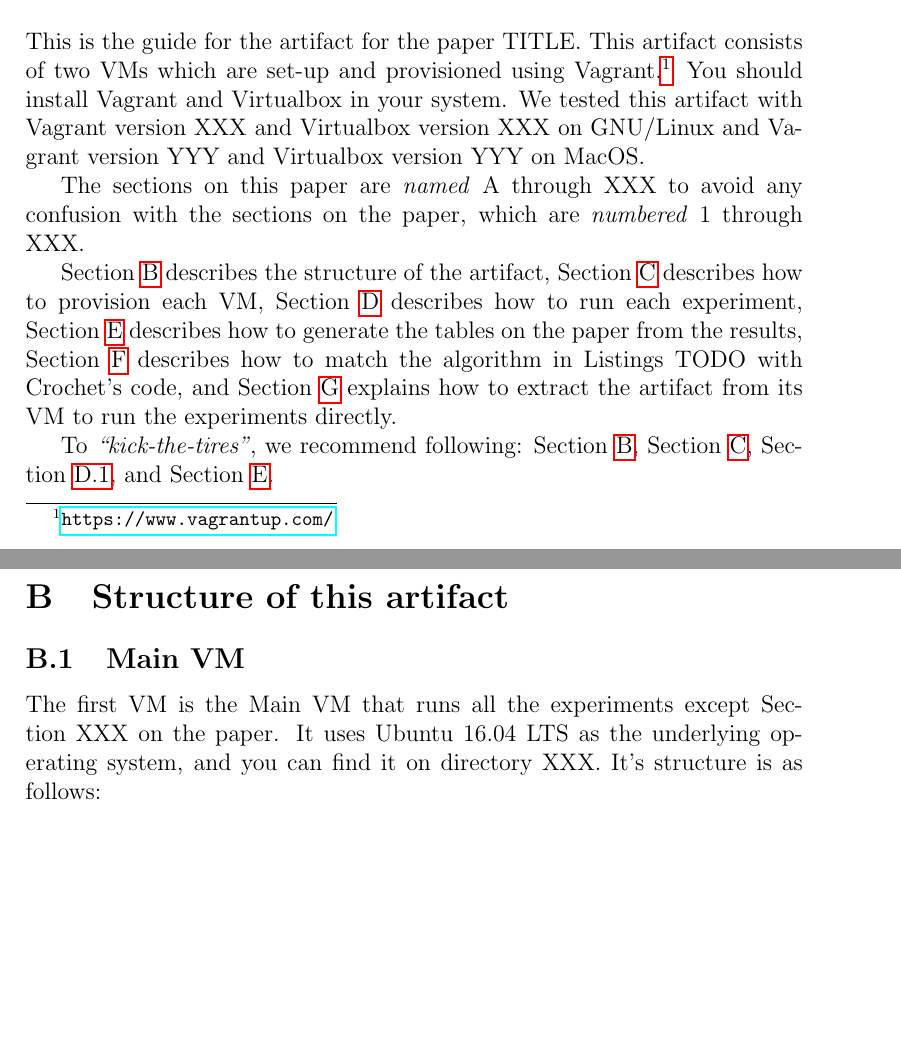
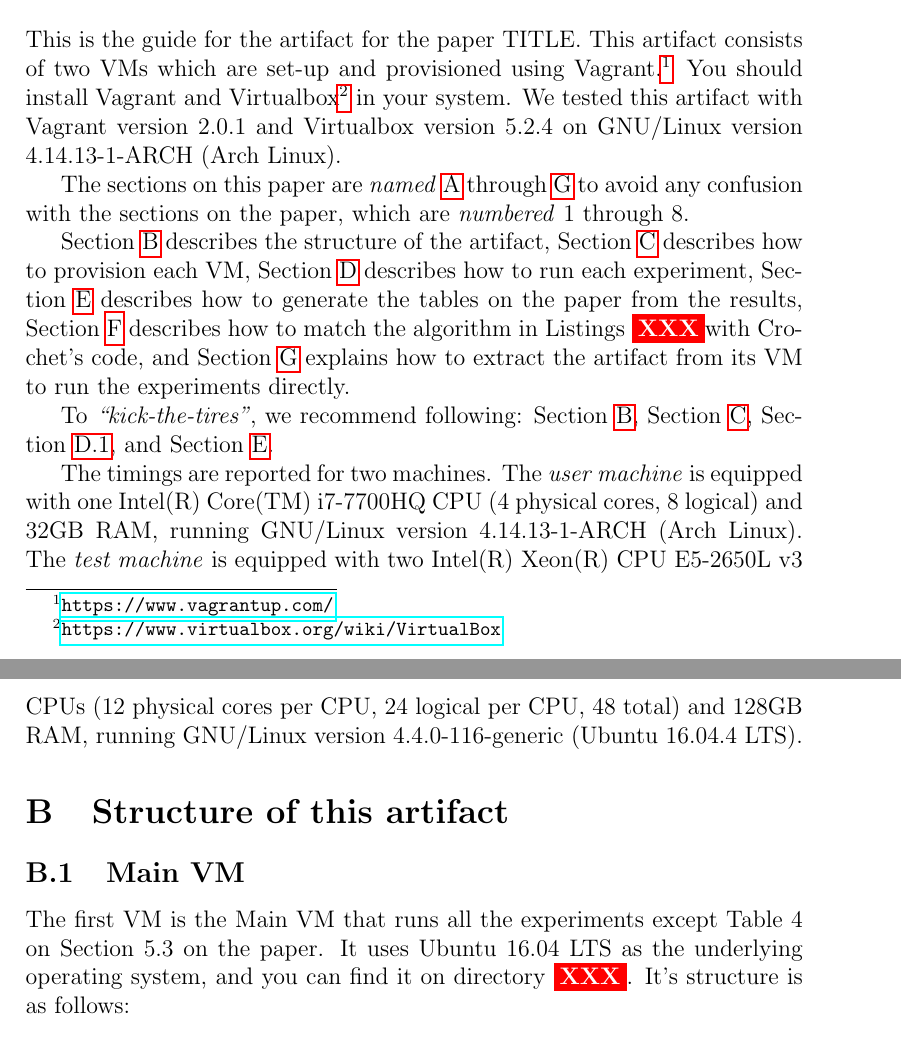
Before and after one commit to gmu-swe/crochet-artifact, a LaTeX paper (guide/guide.tex): two parts of pages 1 and 2 of 9 before the commit and two parts of pages 1 and 2 of 10 after it, joined at a grey line, cut so that both start at the same text, the shorter picture padded with empty space. Compiled offline with pdfLaTeX.

Commit message:
Fixed some TODOs on the guide

```diff
--- a/guide/guide.tex
+++ b/guide/guide.tex
@@ -15,6 +15,7 @@
 %\renewcommand{\ttdefault}{pcr}
 
 \newcommand{\command}[1]{\colorbox{black}{\texttt{\color{white}#1}}}
+\newcommand{\XXX}{\colorbox{red}{\bf\color{white}XXX}}
 
 \begin{document}
 \maketitle
@@ -24,28 +25,37 @@ This is the paper's abstract \ldots
 \end{abstract}
 
 \section{Introduction}
+\label{sec:first}
 
 This is the guide for the artifact for the paper TITLE.  This artifact consists
 of two VMs which are set-up and provisioned using
 Vagrant.\footnote{\url{https://www.vagrantup.com/}}  You should install Vagrant
-and Virtualbox in your system.  We tested this artifact with Vagrant version XXX
-and Virtualbox version XXX on GNU/Linux and Vagrant version YYY and Virtualbox
-version YYY on MacOS.
+and Virtualbox\footnote{\url{https://www.virtualbox.org/wiki/VirtualBox}} in
+your system.  We tested this artifact with Vagrant version 2.0.1 and Virtualbox
+version 5.2.4 on GNU/Linux version 4.14.13-1-ARCH (Arch Linux).
 
-The sections on this paper are \emph{named} A through XXX to avoid any confusion with
-the sections on the paper, which are \emph{numbered} 1 through XXX.
+The sections on this paper are \emph{named} \ref{sec:first} through
+\ref{sec:last} to avoid any confusion with the sections on the paper, which are
+\emph{numbered} 1 through 8.
 
 Section~\ref{sec:structure} describes the structure of the artifact,
 Section~\ref{sec:provision} describes how to provision each VM,
 Section~\ref{sec:run} describes how to run each experiment,
 Section~\ref{sec:tables} describes how to generate the tables on the paper from
 the results, Section~\ref{sec:algorithm} describes how to match the algorithm in
-Listings TODO with Crochet's code, and Section~\ref{sec:extract} explains how to
+Listings \XXX with Crochet's code, and Section~\ref{sec:extract} explains how to
 extract the artifact from its VM to run the experiments directly.
 
 To \emph{``kick-the-tires''}, we recommend following:
 Section~\ref{sec:structure}, Section~\ref{sec:provision},
 Section~\ref{sec:quickrun}, and Section~\ref{sec:tables}.
+
+The timings are reported for two machines.  The \emph{user machine} is equipped
+with one Intel(R) Core(TM) i7-7700HQ CPU (4 physical cores, 8 logical) and 32GB
+RAM, running GNU/Linux version 4.14.13-1-ARCH (Arch Linux).  The \emph{test
+machine} is equipped with two Intel(R) Xeon(R) CPU E5-2650L v3 CPUs (12 physical
+cores per CPU, 24 logical per CPU, 48 total) and 128GB RAM, running GNU/Linux
+version 4.4.0-116-generic (Ubuntu 16.04.4 LTS).
 
 \section{Structure of this artifact}
 \label{sec:structure}
@@ -53,9 +63,9 @@ Section~\ref{sec:quickrun}, and Section~\ref{sec:tables}.
 \subsection{Main VM}
 \label{sec:main}
 
-The first VM is the Main VM that runs all the experiments except Section~XXX on
-the paper.  It uses Ubuntu 16.04 LTS as the underlying operating system, and you
-can find it on directory XXX.  It's structure is as follows:
+The first VM is the Main VM that runs all the experiments except Table~4 on
+Section~5.3 on the paper.  It uses Ubuntu 16.04 LTS as the underlying operating
+system, and you can find it on directory \XXX.  It's structure is as follows:
 
 \begin{description}
 
```
Also changed, not shown: guide/guide.tex (39 more changed lines).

■ How to complete this task: Looking through the data above, copy out each line in which the string "guide" occurs.

■ Response to this task:
Before and after one commit to gmu-swe/crochet-artifact, a LaTeX paper (guide/guide.tex): two parts of pages 1 and 2 of 9 before the commit and two parts of pages 1 and 2 of 10 after it, joined at a grey line, cut so that both start at the same text, the shorter picture padded with empty space. Compiled offline with pdfLaTeX.
Fixed some TODOs on the guide
--- a/guide/guide.tex
+++ b/guide/guide.tex
 This is the guide for the artifact for the paper TITLE.  This artifact consists
Also changed, not shown: guide/guide.tex (39 more changed lines).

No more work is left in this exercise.